As the political theorist Kancha Ilaiah Shepherd recently wrote, the dominance of the upper caste (Bhadralok) in the Communist parties in Bengal and Tripura, and consequently in the spheres of power, and the relegation of the lowered castes out of that sphere over the years, disillusioned them with Communist politics. As a result the majority of the lowered castes (Chotolok) swung in favour of the RSS/BJP who organised them well.
He has further argued that the Bhadralok Communists in Bengal did not allow Muslims to get an education, although some 27% of Bengalis are Muslim.
In Kerala the story is different. Lowered caste leaders asserted themselves in the party right from the start. KR Gouri Amma, VS Achuthananthan, Pinarayi Vijayan, and many other leaders belong to the Ezhava caste, which used to be treated as an untouchable community. Control over leadership by a lowered caste was a phenomenon unseen in other states’ Communist parties, and that, according to Ilaiah, has ensured the Kerala Communists’ survival.
Others have argued that Kerala is not a communist state at all, as it has betrayed communist principles by joining forces with capitalism. In striving for a balance between capitalism and socialism through multinationals and private capital for people’s welfare, they have been called “non-communist” by thinkers such as G. Pramod Kumar.
Others like Prabhu Chawla have called the CPI-M a communal party for seeking Muslim and Christian “appeasement” as it was losing its grip over the Hindus in the State while the BJP consolidated itself. This claim stands strongly contradicted by the recent election results.
The Kerala CPI-M also earned flak for implementing policies like reservation for the Economically Weaker Sections (of religions and castes who do not otherwise have reservation) which was dubbed a ‘Savarna Samvaranam’. “Policies like the EWS reservation sideline Dalits to an extent that they are pushed out of the race,” says Aravind.
The party has also “demonised” the Indian Union Muslim League and Welfare Party of India because they are political parties representing Muslims, argues Vishnu Prazad, a JNU research scholar and leader in the Congress-affiliated National Students Union of India.
“The CPI-M in Kerala has appeased Muslims through empty rhetoric like the passing of resolution against Citizenship Amendment Act in the legislative assembly. At the same time, we see a government turning a deaf ear to the incarceration of [Malayalam journalist] Siddique Kappan,” he claims.
The party’s silence over the arrests of Allan Shuhaib and Twaha Fasal under UAPA on claimed suspicion of their being members of the banned CPI (Maoist), despite its strong criticism of the draconian act, shows its deceptiveness, he added. “The saviour figure and the false sense of security the party emanates have made them popular.”
Another paradox has emerged from the Kerala model of development: the prospering state has seen a huge upsurge in the emigration of its people to the Gulf countries in search of better pay.
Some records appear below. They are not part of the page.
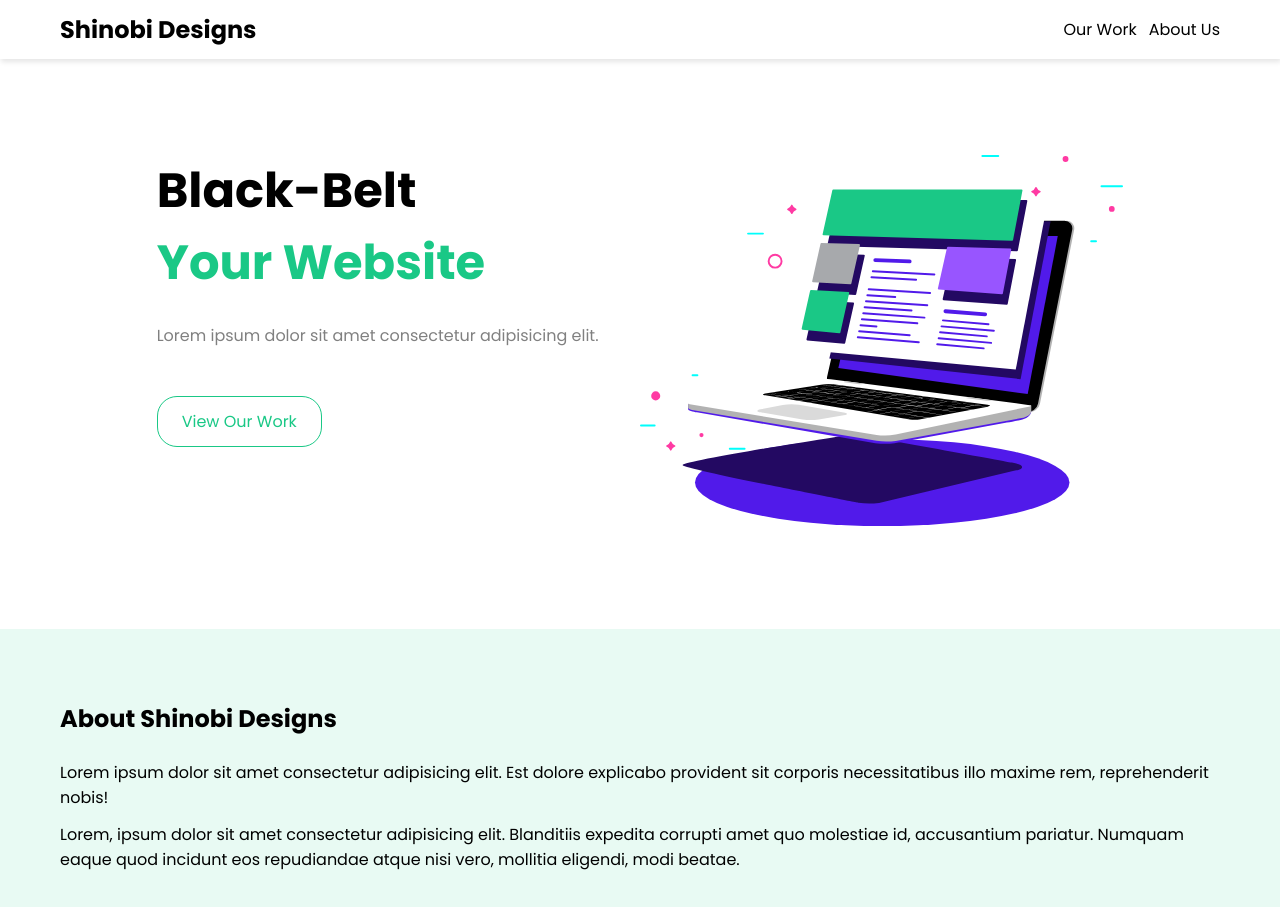
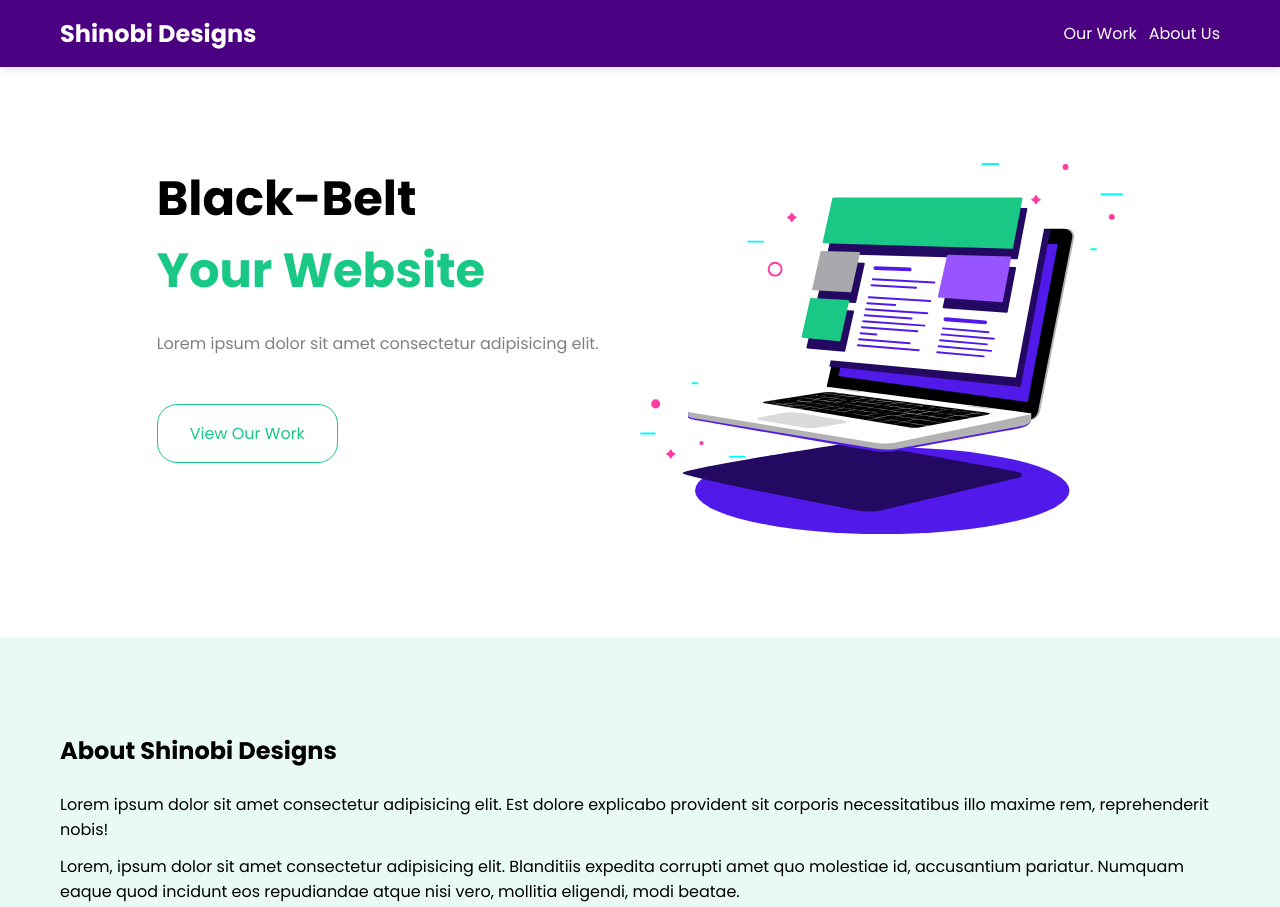
Before and after one commit to YanbinZuo/SCSS-practice, a website: page homepage.html in a window 1280 px wide. Shown: the top 907 px of the page. Drawn offline with Linux system fonts and the light colour scheme.

Commit message:
customizing the library

```diff
--- a/gulpfile.js
+++ b/gulpfile.js
@@ -3,14 +3,14 @@ const sass = require('gulp-sass')(require('sass'))
 const purgecss = require('gulp-purgecss')
 
 function buildStyles() {
-  return src('shinobi/**/*.scss')
+  return src('sass/**/*.scss')
   .pipe(sass())
   .pipe(purgecss({content: ['*.html']}))
   .pipe(dest('css'))
 }
 
 function watchTask() {
-  watch(['shinobi/**/*.scss', '*.html'], buildStyles)
+  watch(['sass/**/*.scss', '*.html'], buildStyles)
 }
 
 exports.default = series(buildStyles, watchTask)
--- a/homepage.html
+++ b/homepage.html
@@ -8,7 +8,7 @@
   </head>
   <body>
     <!-- navbar -->
-    <nav class="navbar justify-between">
+    <nav class="navbar-primary text-white justify-between">
       <div class="container">
         <h1 class="site-title">Shinobi Designs</h1>
         <ul class="display-f">
--- /dev/null
+++ b/sass/index.scss
@@ -0,0 +1,7 @@
+// customize theme variables
+$primary: indigo;
+$base-padding: 1rem;
+$base-border-thickness: 1.5px;
+
+// if import the index file, don't to write it
+@import "shinobi";
```
Also changed, not shown: shinobi/_variables.scss (+2 -5 lines), css/index.css.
That’s a lacuna in the Kerala model worth examining closely.
For now, however, the Kerala Communists have much to be proud of, in their superior handling of the pandemic, and for being one of the few state governments that are acting human, and not merely power hungry. Something for the others to keep in mind.